1st annual conference
Bill Trochim spent some time at the poster on “Bringing the Social to Team Science,” wondering out loud if it is possible for some kind of “social concerted action” to come out of this conference. I posed the question to the folks I had dinner with: “If we were to actually come up with something to do together – collaboratively – out of this conference, what could it be?”
One of the cool features of this conference is the permission to say, “I don’t understand.” A Trekkie clued me in to this emergent feature of the social interactions here, and I checked it out with my dinner companions. They explained that because people attending this conference are from such disparate fields the usual assumptions that one is ‘supposed to already understand’ are suspended. It is rare to be with a whole bunch of highly educated people who are asking all kinds of questions that you hadn’t yet thought to ask.

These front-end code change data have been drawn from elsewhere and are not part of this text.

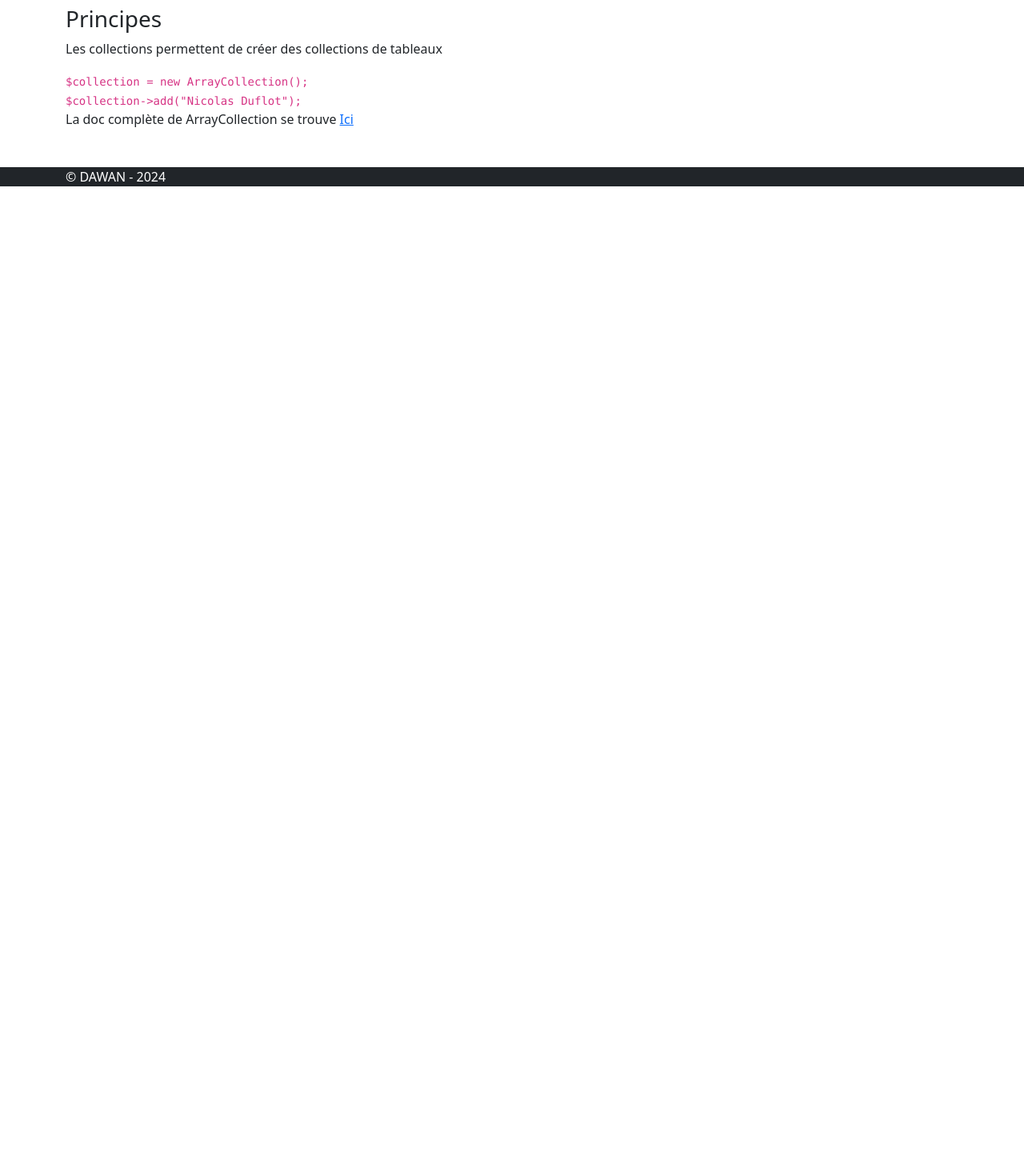
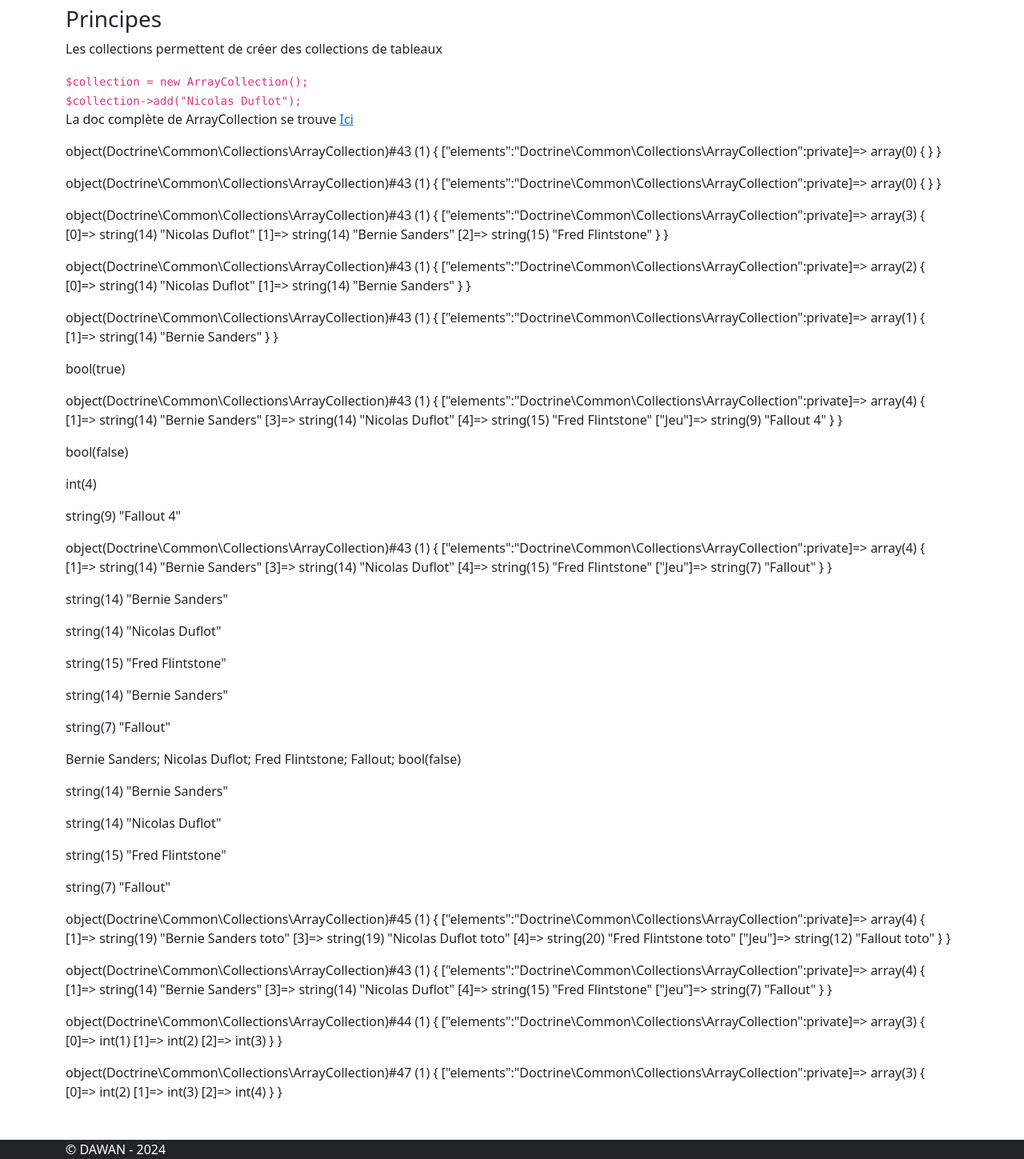
Before and after one commit to nicoduflot/2024-07-08-php-avance, a PHP site: page /collections.php in a window 1280 px wide. Shown: the part 156-1605 px from the top of the page at 80% size. Before the commit the page ends 389 px from the top, so only its background shows below. Run offline with PHP 8.4, Linux system fonts and the light colour scheme.

Commit message:
collections pt 1

```diff
--- a/collections.php
+++ b/collections.php
@@ -1,6 +1,7 @@
 <?php
 require_once './vendor/autoload.php';
 use Utils\Tools;
+use Doctrine\Common\Collections\ArrayCollection;
 ?>
 <!DOCTYPE html>
 <html lang="fr">
@@ -36,6 +37,72 @@ use Utils\Tools;
                 <p>
                     La doc complète de ArrayCollection se trouve <a href="https://www.doctrine-project.org/projects/doctrine-collections/en/stable/index.html" target="_blank">Ici</a>
                 </p>
+                <?php
+                /*
+                Pour utiliser les collections, il faut créer une instance de la classe Arraycollection
+                si on ne précise pas le use,
+                $collection = new Doctrine\Common\Collections\ArrayCollection();
+                */
+                /* Création de l'objet collection */
+                $collection = new ArrayCollection();
+                Tools::prePrint($collection);
+                /* on ajoute des éléments à la collection avec la méthode add() */
+                Tools::prePrint($collection);
+                $collection->add('Nicolas Duflot');
+                $collection->add('Bernie Sanders');
+                $collection->add('Fred Flintstone');
+                Tools::prePrint($collection);
+                /* supprimer un élément de la collection */
+                $collection->remove(2);
+                Tools::prePrint($collection);
+                $collection->removeElement('Nicolas Duflot');
+                Tools::prePrint($collection);
+                $collection->add('Nicolas Duflot');
+                $collection->add('Fred Flintstone');
+                /* ajouter un élément avec une clef spécifique */
+                $recherche = $collection->contains('Nicolas Duflot');
+                Tools::prePrint($recherche);
+                $collection->set('Jeu', 'Fallout 4');
+                Tools::prePrint($collection);
+                $recherche = $collection->contains('Momo');
+                Tools::prePrint($recherche);
+                Tools::prePrint($collection->count());
+                Tools::prePrint($collection->get('Jeu'));
+                $collection->set('Jeu', 'Fallout');
+                Tools::prePrint($collection);
+                Tools::prePrint($collection->current());
+                $collection->next();
+                Tools::prePrint($collection->current());
+                $collection->next();
+                Tools::prePrint($collection->current());
+                $collection->first();
+                Tools::prePrint($collection->current());
+                $collection->last();
+                Tools::prePrint($collection->current());
+                $collection->first();
+                for($i = 0; $i < $collection->count(); $i = $i + 1){
+                    print_r($collection->get($collection->key()));
+                    echo '; ';
+                    $collection->next();
+                }
+
+                Tools::prePrint($collection->current());
+                $mappedCollection = $collection->map(function($element){
+                    Tools::prePrint($element);
+                    return $element.' toto';
+                });
+                Tools::prePrint($mappedCollection);
+                Tools::prePrint($collection);
+
+                $collection2 = new ArrayCollection([1, 2, 3]);
+                Tools::prePrint($collection2);
+
+                $mappedCollection2 = $collection2->map(function($value) {
+                    return $value + 1;
+                }); // [2, 3, 4]
+
+                Tools::prePrint($mappedCollection2);
+                ?>
             </article>
         </section>
     </main>
```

We’re all on the continuum somewhere
The process of panel presentations has provided an impressive amount of information, but it isn’t clear what we can actually do with this knowledge. If we were to consciously build a network that gets beyond sizzle to move an agenda and challenge implicit norms (such as the division between practitioners and researchers, or that team science occurs only inter-disciplinarily), we have to do something more/different than what has occurred so far. Are we here just learning or are we in a process to generate new knowledge?
Tackling Team Science’s Wicked Problem
Because everyone has their own thing that they’re into, whether its research or administration or whatever, we would have to come up with “a meta-thing” as a goal or aim that everyone – or at least a solid cadre of us – could get behind. What if we decided to answer the process question? Instead of focusing on, “What is ‘the what’ of team science?” which takes as its mission connecting the science; we propose an examination of self-reflective case studies in order to identify “what works” and thus be able to explain and train people in the skills and techniques of effective team science.